Here’s what we started with at 10am:

startingpoint

We made each other’s bands, so Andrew used the thin piece and I used the thick piece. The long strip was for the side rails.

We were using palladium, which we had to anneal (make hot) to make it bendy. When palladium gets hot it turns purple, which is interesting:

annealed

Once it was bendy, we used pliers to bend it into something roughly ring-shaped:

grawr

It was more D-shaped, but the point was just to connect the ends, which we soldered together:

soldering

After some shaping, we had to hammer the bands so that we could get the “beaten” appearance we wanted:

hammering
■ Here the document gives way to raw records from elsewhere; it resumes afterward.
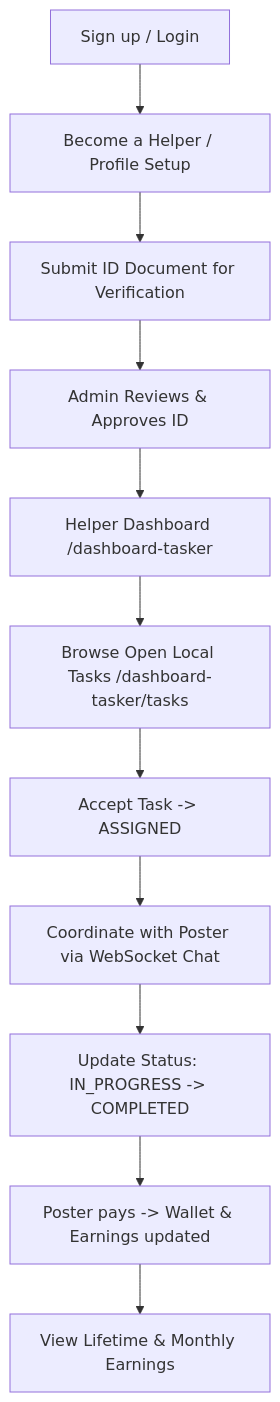
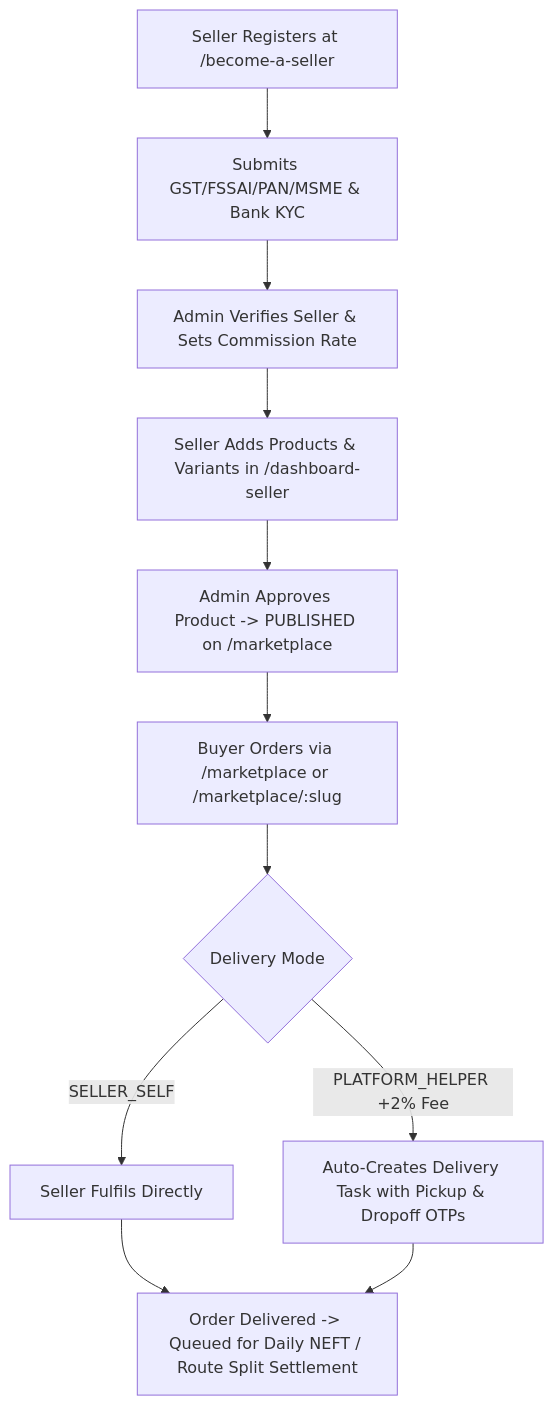
The second of 2 diagrams in memory-bank/productContext.md (priyanandrai/hirebuddy), drawn with Mermaid before and after one commit. The commit also changed other lines of this file and 46 other files, not shown here.

````diff
--- a/memory-bank/productContext.md
+++ b/memory-bank/productContext.md
@@ -44,13 +47,13 @@
 ```mermaid
 flowchart TD
-    A[Sign up / Login] --> B[Become a Helper / Profile Setup]
-    B --> C[Submit ID Document for Verification]
-    C --> D[Admin Reviews & Approves ID]
-    D --> E[Helper Dashboard /dashboard-tasker]
-    E --> F[Browse Open Local Tasks /dashboard-tasker/tasks]
-    F --> G[Accept Task -> ASSIGNED]
-    G --> H[Coordinate with Poster via WebSocket Chat]
-    H --> I[Update Status: IN_PROGRESS -> COMPLETED]
-    I --> J[Poster pays -> Wallet & Earnings updated]
-    J --> K[View Lifetime & Monthly Earnings]
+    A[Seller Registers at /become-a-seller] --> B[Submits GST/FSSAI/PAN/MSME & Bank KYC]
+    B --> C[Admin Verifies Seller & Sets Commission Rate]
+    C --> D[Seller Adds Products & Variants in /dashboard-seller]
+    D --> E[Admin Approves Product -> PUBLISHED on /marketplace]
+    E --> F[Buyer Orders via /marketplace or /marketplace/:slug]
+    F --> G{Delivery Mode}
+    G -->|SELLER_SELF| H[Seller Fulfils Directly]
+    G -->|PLATFORM_HELPER +2% Fee| I[Auto-Creates Delivery Task with Pickup & Dropoff OTPs]
+    H --> J[Order Delivered -> Queued for Daily NEFT / Route Split Settlement]
+    I --> J
 ```
````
We had to re-anneal the rings several times while beating them, so they wouldn’t get brittle:

annealing

Then we had to create two more “rings” for rails and stick everything together with solder:

separate

Finally we polished the things:

polishing

It took us twelve hours, but I think they came out pretty good:

finished

I highly recommend it as a fun and romantic way to get wedding rings.

Laptops are getting smaller all the time

As a “thank you” for hosting an intern this summer, Google gave me a little Android figurine. When I took it out of its box, a little backpack fell out, too. The backpack actually zipped and unzipped, but it didn’t have anything in it. So I decided to make a Macbook Air for it.

First, I made the Apple logo at a reasonable size as a small tube:

IMG_0178

Then I rolled out the tube to miniaturize the logo:

IMG_0180

I didn’t roll it out quite evenly enough, so I lost the leaf. However, the apple’s shape came out pretty well:

IMG_0181

I sliced off a piece of my “Apple tube” and dropped it into a grey rectangle for the Macbook body. Then I had to add back in the leaf. The logo was so tiny at this point that even the tip of a pin was a little big for the amount of clay I was working with:

IMG_0182

Finally, I baked it and put it in the backpack!

14 - 1

Teaching CS

I taught my first AP CS class on Thursday. I was wearing a Google teeshirt (it was a “nice” one, have to dress up for the first day of school) so the first thing the students asked me was, “Do you work for Google?” Then: “Can we visit Google?” And: “Will this help us get an internship there?”

I started out with a little “why learn programming/why programming is cool” spiel. I showed them Abundant Music and let them try out my Cardboard, both of which seemed to impress them. Next week, we’re going to discuss Net Neutrality!

cardboard

kristina chodorow's blog